[Problem statement]: Return the data word for word. Pictures are to be omitted.
[[ Records provided open ]]
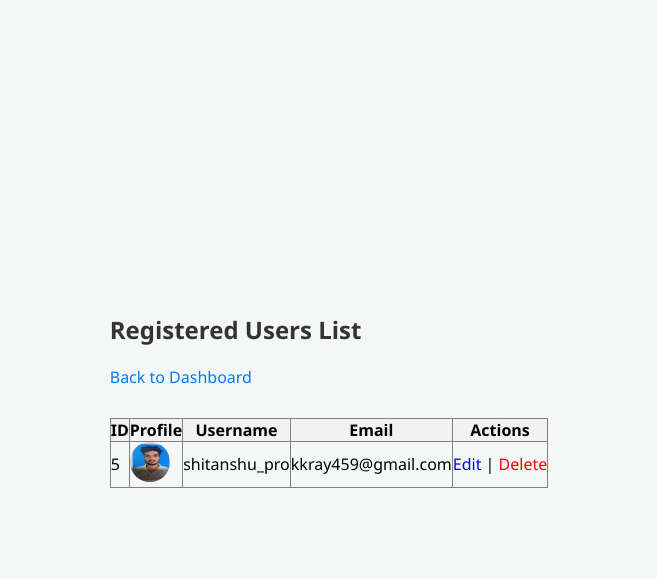
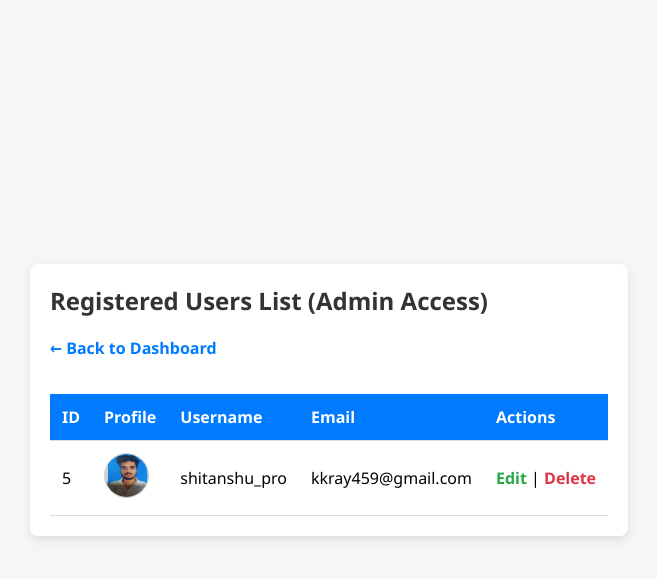
Before and after one commit to shitanshu34/my_internship_task, a PHP site: page /users_list.php in a window 1280 px wide. Shown: the top 579 px of the page, without its empty margins (311-968 px from the left). Run offline with PHP 8.4, Linux system fonts and the light colour scheme; a user stored in the database is signed in; data comes from the database, SQL or seed files in the repository.

Commit message:
Fixed Role-Based Access and Admin CRUD logic for Task 3

```diff
--- a/task 3/login_action.php
+++ b/task 3/login_action.php
@@ -2,6 +2,7 @@
 /**
  * Login Action Handler
  * Purpose: Authenticate user credentials and redirect to dashboard.
+ * Security Update: Added Role-Based Session ID
  */
 
 ob_start(); // Prevents header redirection errors
@@ -33,6 +34,7 @@ if (isset($_POST['login_btn'])) {
                 // 3. Set Session variables for the logged-in user
                 $_SESSION['user_id'] = $user['id'];
                 $_SESSION['username'] = $user['username'];
+                $_SESSION['role_id'] = $user['role_id']; // <-- YE LINE ADD HUI HAI (Crucial for Admin Access)
 
                 // 4. Redirect to Dashboard upon success
                 header("Location: dashboard.php");
--- a/task 3/users_list.php
+++ b/task 3/users_list.php
@@ -2,18 +2,25 @@
 /**
  * Users List Page (CRUD - Read & Delete)
  * Purpose: Display all users in a table and provide a delete option.
+ * Security Update: Role-Based Access Control (Admin Only)
  */
 
 session_start();
 require_once 'config.php';
 
-// Check if user is logged in
+// 1. Security Check: Only logged-in users can access
 if (!isset($_SESSION['user_id'])) {
     header("Location: login.php");
     exit();
 }
 
-// Fetch all users from the database
+// 2. ROLE-BASED SECURITY: Only Admin (role_id = 1) can view this list
+if (!isset($_SESSION['role_id']) || $_SESSION['role_id'] != 1) {
+    echo "<script>alert('Access Denied: Admin privileges required!'); window.location='dashboard.php';</script>";
+    exit();
+}
+
+// 3. Fetch all users from the database
 $query = "SELECT id, username, email, profile_pic FROM users";
 $result = mysqli_query($conn, $query);
 ?>
@@ -22,17 +29,46 @@ $result = mysqli_query($conn, $query);
 <html lang="en">
 <head>
     <meta charset="UTF-8">
-    <title>Manage Users - Internship Task</title>
+    <title>Manage Users - Admin Panel</title>
     <link rel="stylesheet" href="style.css">
+    <style>
+        /* Table Specific Styling */
+        table {
+            width: 100%;
+            border-collapse: collapse;
+            margin-top: 20px;
+            background: #fff;
+        }
+        th, td {
+            padding: 12px;
+            text-align: left;
+            border-bottom: 1px solid #ddd;
+        }
+        th {
+            background-color: #007bff;
+            color: white;
+        }
+        tr:hover {
+            background-color: #f5f5f5;
+        }
+        .container {
+            max-width: 900px;
+            margin: 30px auto;
+            padding: 20px;
+            background: white;
+            border-radius: 8px;
+            box-shadow: 0 4px 10px rgba(0,0,0,0.1);
+        }
+    </style>
 </head>
 <body>
-    <div class="container" style="padding: 20px;">
-        <h2>Registered Users List</h2>
-        <a href="dashboard.php" style="margin-bottom: 10px; display: inline-block;">Back to Dashboard</a>
+    <div class="container">
+        <h2>Registered Users List (Admin Access)</h2>
+        <a href="dashboard.php" style="margin-bottom: 15px; display: inline-block; color: #007bff; text-decoration: none; font-weight: bold;">← Back to Dashboard</a>
 
-        <table border="1" cellpadding="10" style="width: 100%; border-collapse: collapse; margin-top: 20px;">
+        <table>
             <thead>
-                <tr style="background-color: #f2f2f2;">
+                <tr>
                     <th>ID</th>
                     <th>Profile</th>
                     <th>Username</th>
@@ -45,16 +81,18 @@ $result = mysqli_query($conn, $query);
                 <tr>
                     <td><?php echo $row['id']; ?></td>
                     <td>
-                        <img src="uploads/<?php echo $row['profile_pic']; ?>" width="40" height="40" style="border-radius: 50%;">
+                        <img src="uploads/<?php echo htmlspecialchars($row['profile_pic']); ?>"
+                             width="45" height="45"
+                             style="border-radius: 50%; object-fit: cover; border: 1px solid #ccc;">
                     </td>
-                    <td><?php echo $row['username']; ?></td>
-                    <td><?php echo $row['email']; ?></td>
+                    <td><?php echo htmlspecialchars($row['username']); ?></td>
+                    <td><?php echo htmlspecialchars($row['email']); ?></td>
                     <td>
-                        <a href="edit_profile.php?id=<?php echo $row['id']; ?>" style="color: blue;">Edit</a> |
+                        <a href="edit_profile.php?id=<?php echo $row['id']; ?>" style="color: #28a745; text-decoration: none; font-weight: bold;">Edit</a> |
 
                         <a href="delete_user.php?id=<?php echo $row['id']; ?>"
-                           style="color: red;"
-                           onclick="return confirm('Are you sure you want to delete this user?');">Delete</a>
+                           style="color: #dc3545; text-decoration: none; font-weight: bold;"
+                           onclick="return confirm('Are you sure you want to delete this user? This action cannot be undone.');">Delete</a>
                     </td>
                 </tr>
                 <?php } ?>
```
Also changed, not shown: task 3/dashboard.php (+12 -3 lines), task 3/edit_profile.php (+60 -23 lines), task 3/register_action.php (+37 -7 lines), task 3/uploads/1777985731_michael-dam-mEZ3PoFGs_k-unsplash.jpg (added), task 3/uploads/1777985745_michael-dam-mEZ3PoFGs_k-unsplash.jpg (added), task 3/uploads/1777985903_rafaella-mendes-diniz-et_78QkMMQs-unsplash.jpg (added), task 3/uploads/1777988679_ian-dooley-d1UPkiFd04A-unsplash.jpg (added), task 3/uploads/1777988734_ian-dooley-d1UPkiFd04A-unsplash.jpg (added), task 3/uploads/1777988893_my pic.jpg (added), 2 other files.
[[ Records provided closed ]]
[Finished exercise]:
Before and after one commit to shitanshu34/my_internship_task, a PHP site: page /users_list.php in a window 1280 px wide. Shown: the top 579 px of the page, without its empty margins (311-968 px from the left). Run offline with PHP 8.4, Linux system fonts and the light colour scheme; a user stored in the database is signed in; data comes from the database, SQL or seed files in the repository.

Commit message:
Fixed Role-Based Access and Admin CRUD logic for Task 3

```diff
--- a/task 3/login_action.php
+++ b/task 3/login_action.php
@@ -2,6 +2,7 @@
 /**
  * Login Action Handler
  * Purpose: Authenticate user credentials and redirect to dashboard.
+ * Security Update: Added Role-Based Session ID
  */
 
 ob_start(); // Prevents header redirection errors
@@ -33,6 +34,7 @@ if (isset($_POST['login_btn'])) {
                 // 3. Set Session variables for the logged-in user
                 $_SESSION['user_id'] = $user['id'];
                 $_SESSION['username'] = $user['username'];
+                $_SESSION['role_id'] = $user['role_id']; // <-- YE LINE ADD HUI HAI (Crucial for Admin Access)
 
                 // 4. Redirect to Dashboard upon success
                 header("Location: dashboard.php");
--- a/task 3/users_list.php
+++ b/task 3/users_list.php
@@ -2,18 +2,25 @@
 /**
  * Users List Page (CRUD - Read & Delete)
  * Purpose: Display all users in a table and provide a delete option.
+ * Security Update: Role-Based Access Control (Admin Only)
  */
 
 session_start();
 require_once 'config.php';
 
-// Check if user is logged in
+// 1. Security Check: Only logged-in users can access
 if (!isset($_SESSION['user_id'])) {
     header("Location: login.php");
     exit();
 }
 
-// Fetch all users from the database
+// 2. ROLE-BASED SECURITY: Only Admin (role_id = 1) can view this list
+if (!isset($_SESSION['role_id']) || $_SESSION['role_id'] != 1) {
+    echo "<script>alert('Access Denied: Admin privileges required!'); window.location='dashboard.php';</script>";
+    exit();
+}
+
+// 3. Fetch all users from the database
 $query = "SELECT id, username, email, profile_pic FROM users";
 $result = mysqli_query($conn, $query);
 ?>
@@ -22,17 +29,46 @@ $result = mysqli_query($conn, $query);
 <html lang="en">
 <head>
     <meta charset="UTF-8">
-    <title>Manage Users - Internship Task</title>
+    <title>Manage Users - Admin Panel</title>
     <link rel="stylesheet" href="style.css">
+    <style>
+        /* Table Specific Styling */
+        table {
+            width: 100%;
+            border-collapse: collapse;
+            margin-top: 20px;
+            background: #fff;
+        }
+        th, td {
+            padding: 12px;
+            text-align: left;
+            border-bottom: 1px solid #ddd;
+        }
+        th {
+            background-color: #007bff;
+            color: white;
+        }
+        tr:hover {
+            background-color: #f5f5f5;
+        }
+        .container {
+            max-width: 900px;
+            margin: 30px auto;
+            padding: 20px;
+            background: white;
+            border-radius: 8px;
+            box-shadow: 0 4px 10px rgba(0,0,0,0.1);
+        }
+    </style>
 </head>
 <body>
-    <div class="container" style="padding: 20px;">
-        <h2>Registered Users List</h2>
-        <a href="dashboard.php" style="margin-bottom: 10px; display: inline-block;">Back to Dashboard</a>
+    <div class="container">
+        <h2>Registered Users List (Admin Access)</h2>
+        <a href="dashboard.php" style="margin-bottom: 15px; display: inline-block; color: #007bff; text-decoration: none; font-weight: bold;">← Back to Dashboard</a>
 
-        <table border="1" cellpadding="10" style="width: 100%; border-collapse: collapse; margin-top: 20px;">
+        <table>
             <thead>
-                <tr style="background-color: #f2f2f2;">
+                <tr>
                     <th>ID</th>
                     <th>Profile</th>
                     <th>Username</th>
@@ -45,16 +81,18 @@ $result = mysqli_query($conn, $query);
                 <tr>
                     <td><?php echo $row['id']; ?></td>
                     <td>
-                        <img src="uploads/<?php echo $row['profile_pic']; ?>" width="40" height="40" style="border-radius: 50%;">
+                        <img src="uploads/<?php echo htmlspecialchars($row['profile_pic']); ?>"
+                             width="45" height="45"
+                             style="border-radius: 50%; object-fit: cover; border: 1px solid #ccc;">
                     </td>
-                    <td><?php echo $row['username']; ?></td>
-                    <td><?php echo $row['email']; ?></td>
+                    <td><?php echo htmlspecialchars($row['username']); ?></td>
+                    <td><?php echo htmlspecialchars($row['email']); ?></td>
                     <td>
-                        <a href="edit_profile.php?id=<?php echo $row['id']; ?>" style="color: blue;">Edit</a> |
+                        <a href="edit_profile.php?id=<?php echo $row['id']; ?>" style="color: #28a745; text-decoration: none; font-weight: bold;">Edit</a> |
 
                         <a href="delete_user.php?id=<?php echo $row['id']; ?>"
-                           style="color: red;"
-                           onclick="return confirm('Are you sure you want to delete this user?');">Delete</a>
+                           style="color: #dc3545; text-decoration: none; font-weight: bold;"
+                           onclick="return confirm('Are you sure you want to delete this user? This action cannot be undone.');">Delete</a>
                     </td>
                 </tr>
                 <?php } ?>
```
Also changed, not shown: task 3/dashboard.php (+12 -3 lines), task 3/edit_profile.php (+60 -23 lines), task 3/register_action.php (+37 -7 lines), task 3/uploads/1777985731_michael-dam-mEZ3PoFGs_k-unsplash.jpg (added), task 3/uploads/1777985745_michael-dam-mEZ3PoFGs_k-unsplash.jpg (added), task 3/uploads/1777985903_rafaella-mendes-diniz-et_78QkMMQs-unsplash.jpg (added), task 3/uploads/1777988679_ian-dooley-d1UPkiFd04A-unsplash.jpg (added), task 3/uploads/1777988734_ian-dooley-d1UPkiFd04A-unsplash.jpg (added), task 3/uploads/1777988893_my pic.jpg (added), 2 other files.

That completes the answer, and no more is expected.